Reply with the data below, repeated exactly in full.

--- Dataset extract Enclosed Below ---

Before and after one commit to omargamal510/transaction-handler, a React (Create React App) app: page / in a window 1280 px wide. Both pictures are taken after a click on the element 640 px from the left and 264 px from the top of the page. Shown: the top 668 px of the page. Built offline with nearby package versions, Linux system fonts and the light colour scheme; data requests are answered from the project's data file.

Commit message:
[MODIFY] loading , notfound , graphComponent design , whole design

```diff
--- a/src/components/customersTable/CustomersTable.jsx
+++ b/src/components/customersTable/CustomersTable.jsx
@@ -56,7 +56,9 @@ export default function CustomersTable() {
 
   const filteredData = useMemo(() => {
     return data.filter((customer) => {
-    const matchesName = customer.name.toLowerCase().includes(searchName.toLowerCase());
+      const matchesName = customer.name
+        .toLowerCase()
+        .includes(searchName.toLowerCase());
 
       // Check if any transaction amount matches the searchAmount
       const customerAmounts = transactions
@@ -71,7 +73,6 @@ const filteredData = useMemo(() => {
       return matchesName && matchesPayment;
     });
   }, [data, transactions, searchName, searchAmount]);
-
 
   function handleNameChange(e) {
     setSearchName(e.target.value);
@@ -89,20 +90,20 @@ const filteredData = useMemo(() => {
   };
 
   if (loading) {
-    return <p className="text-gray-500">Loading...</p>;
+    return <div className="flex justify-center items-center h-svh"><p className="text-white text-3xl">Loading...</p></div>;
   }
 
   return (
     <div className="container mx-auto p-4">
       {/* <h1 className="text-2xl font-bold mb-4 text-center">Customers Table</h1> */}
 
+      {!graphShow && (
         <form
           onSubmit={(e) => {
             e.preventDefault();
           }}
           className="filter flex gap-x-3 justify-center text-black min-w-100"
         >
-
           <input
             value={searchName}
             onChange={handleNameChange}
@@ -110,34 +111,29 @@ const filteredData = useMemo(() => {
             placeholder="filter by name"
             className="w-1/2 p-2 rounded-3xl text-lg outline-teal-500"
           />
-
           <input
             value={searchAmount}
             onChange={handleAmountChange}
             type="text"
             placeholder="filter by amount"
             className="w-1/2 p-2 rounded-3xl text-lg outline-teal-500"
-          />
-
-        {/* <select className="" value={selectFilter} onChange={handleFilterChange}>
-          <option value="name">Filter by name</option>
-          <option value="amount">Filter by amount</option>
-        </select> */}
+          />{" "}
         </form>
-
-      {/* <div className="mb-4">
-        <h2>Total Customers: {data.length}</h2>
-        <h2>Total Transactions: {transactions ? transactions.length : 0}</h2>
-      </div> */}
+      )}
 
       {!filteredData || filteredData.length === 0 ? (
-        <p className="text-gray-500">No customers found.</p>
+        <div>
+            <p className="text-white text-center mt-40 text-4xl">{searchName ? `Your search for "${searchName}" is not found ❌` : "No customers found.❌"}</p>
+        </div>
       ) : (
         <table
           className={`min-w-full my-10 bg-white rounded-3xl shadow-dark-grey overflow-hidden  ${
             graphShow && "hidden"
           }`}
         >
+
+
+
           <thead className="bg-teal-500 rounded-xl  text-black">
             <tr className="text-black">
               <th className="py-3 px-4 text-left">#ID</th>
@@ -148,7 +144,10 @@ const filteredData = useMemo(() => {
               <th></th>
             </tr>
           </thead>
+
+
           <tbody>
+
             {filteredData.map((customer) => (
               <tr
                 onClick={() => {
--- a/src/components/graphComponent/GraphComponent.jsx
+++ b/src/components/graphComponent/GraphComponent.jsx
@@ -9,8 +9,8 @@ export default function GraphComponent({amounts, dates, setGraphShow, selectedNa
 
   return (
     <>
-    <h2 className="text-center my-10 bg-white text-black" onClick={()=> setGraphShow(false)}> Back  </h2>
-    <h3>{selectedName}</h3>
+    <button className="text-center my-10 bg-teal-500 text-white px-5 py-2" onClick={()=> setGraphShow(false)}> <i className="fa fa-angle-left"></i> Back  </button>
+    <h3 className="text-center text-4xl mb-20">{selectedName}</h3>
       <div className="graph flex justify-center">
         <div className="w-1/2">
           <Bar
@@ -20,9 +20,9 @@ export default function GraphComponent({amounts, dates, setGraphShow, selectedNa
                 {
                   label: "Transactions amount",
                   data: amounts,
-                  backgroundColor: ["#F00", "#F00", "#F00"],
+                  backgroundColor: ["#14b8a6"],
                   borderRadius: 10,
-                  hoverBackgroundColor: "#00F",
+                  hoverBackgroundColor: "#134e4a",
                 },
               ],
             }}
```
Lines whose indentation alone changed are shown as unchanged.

--- End of Enclosed Dataset extract ---

▸ **Exercise response**
Before and after one commit to omargamal510/transaction-handler, a React (Create React App) app: page / in a window 1280 px wide. Both pictures are taken after a click on the element 640 px from the left and 264 px from the top of the page. Shown: the top 668 px of the page. Built offline with nearby package versions, Linux system fonts and the light colour scheme; data requests are answered from the project's data file.

Commit message:
[MODIFY] loading , notfound , graphComponent design , whole design

```diff
--- a/src/components/customersTable/CustomersTable.jsx
+++ b/src/components/customersTable/CustomersTable.jsx
@@ -56,7 +56,9 @@ export default function CustomersTable() {
 
   const filteredData = useMemo(() => {
     return data.filter((customer) => {
-    const matchesName = customer.name.toLowerCase().includes(searchName.toLowerCase());
+      const matchesName = customer.name
+        .toLowerCase()
+        .includes(searchName.toLowerCase());
 
       // Check if any transaction amount matches the searchAmount
       const customerAmounts = transactions
@@ -71,7 +73,6 @@ const filteredData = useMemo(() => {
       return matchesName && matchesPayment;
     });
   }, [data, transactions, searchName, searchAmount]);
-
 
   function handleNameChange(e) {
     setSearchName(e.target.value);
@@ -89,20 +90,20 @@ const filteredData = useMemo(() => {
   };
 
   if (loading) {
-    return <p className="text-gray-500">Loading...</p>;
+    return <div className="flex justify-center items-center h-svh"><p className="text-white text-3xl">Loading...</p></div>;
   }
 
   return (
     <div className="container mx-auto p-4">
       {/* <h1 className="text-2xl font-bold mb-4 text-center">Customers Table</h1> */}
 
+      {!graphShow && (
         <form
           onSubmit={(e) => {
             e.preventDefault();
           }}
           className="filter flex gap-x-3 justify-center text-black min-w-100"
         >
-
           <input
             value={searchName}
             onChange={handleNameChange}
@@ -110,34 +111,29 @@ const filteredData = useMemo(() => {
             placeholder="filter by name"
             className="w-1/2 p-2 rounded-3xl text-lg outline-teal-500"
           />
-
           <input
             value={searchAmount}
             onChange={handleAmountChange}
             type="text"
             placeholder="filter by amount"
             className="w-1/2 p-2 rounded-3xl text-lg outline-teal-500"
-          />
-
-        {/* <select className="" value={selectFilter} onChange={handleFilterChange}>
-          <option value="name">Filter by name</option>
-          <option value="amount">Filter by amount</option>
-        </select> */}
+          />{" "}
         </form>
-
-      {/* <div className="mb-4">
-        <h2>Total Customers: {data.length}</h2>
-        <h2>Total Transactions: {transactions ? transactions.length : 0}</h2>
-      </div> */}
+      )}
 
       {!filteredData || filteredData.length === 0 ? (
-        <p className="text-gray-500">No customers found.</p>
+        <div>
+            <p className="text-white text-center mt-40 text-4xl">{searchName ? `Your search for "${searchName}" is not found ❌` : "No customers found.❌"}</p>
+        </div>
       ) : (
         <table
           className={`min-w-full my-10 bg-white rounded-3xl shadow-dark-grey overflow-hidden  ${
             graphShow && "hidden"
           }`}
         >
+
+
+
           <thead className="bg-teal-500 rounded-xl  text-black">
             <tr className="text-black">
               <th className="py-3 px-4 text-left">#ID</th>
@@ -148,7 +144,10 @@ const filteredData = useMemo(() => {
               <th></th>
             </tr>
           </thead>
+
+
           <tbody>
+
             {filteredData.map((customer) => (
               <tr
                 onClick={() => {
--- a/src/components/graphComponent/GraphComponent.jsx
+++ b/src/components/graphComponent/GraphComponent.jsx
@@ -9,8 +9,8 @@ export default function GraphComponent({amounts, dates, setGraphShow, selectedNa
 
   return (
     <>
-    <h2 className="text-center my-10 bg-white text-black" onClick={()=> setGraphShow(false)}> Back  </h2>
-    <h3>{selectedName}</h3>
+    <button className="text-center my-10 bg-teal-500 text-white px-5 py-2" onClick={()=> setGraphShow(false)}> <i className="fa fa-angle-left"></i> Back  </button>
+    <h3 className="text-center text-4xl mb-20">{selectedName}</h3>
       <div className="graph flex justify-center">
         <div className="w-1/2">
           <Bar
@@ -20,9 +20,9 @@ export default function GraphComponent({amounts, dates, setGraphShow, selectedNa
                 {
                   label: "Transactions amount",
                   data: amounts,
-                  backgroundColor: ["#F00", "#F00", "#F00"],
+                  backgroundColor: ["#14b8a6"],
                   borderRadius: 10,
-                  hoverBackgroundColor: "#00F",
+                  hoverBackgroundColor: "#134e4a",
                 },
               ],
             }}
```
Lines whose indentation alone changed are shown as unchanged.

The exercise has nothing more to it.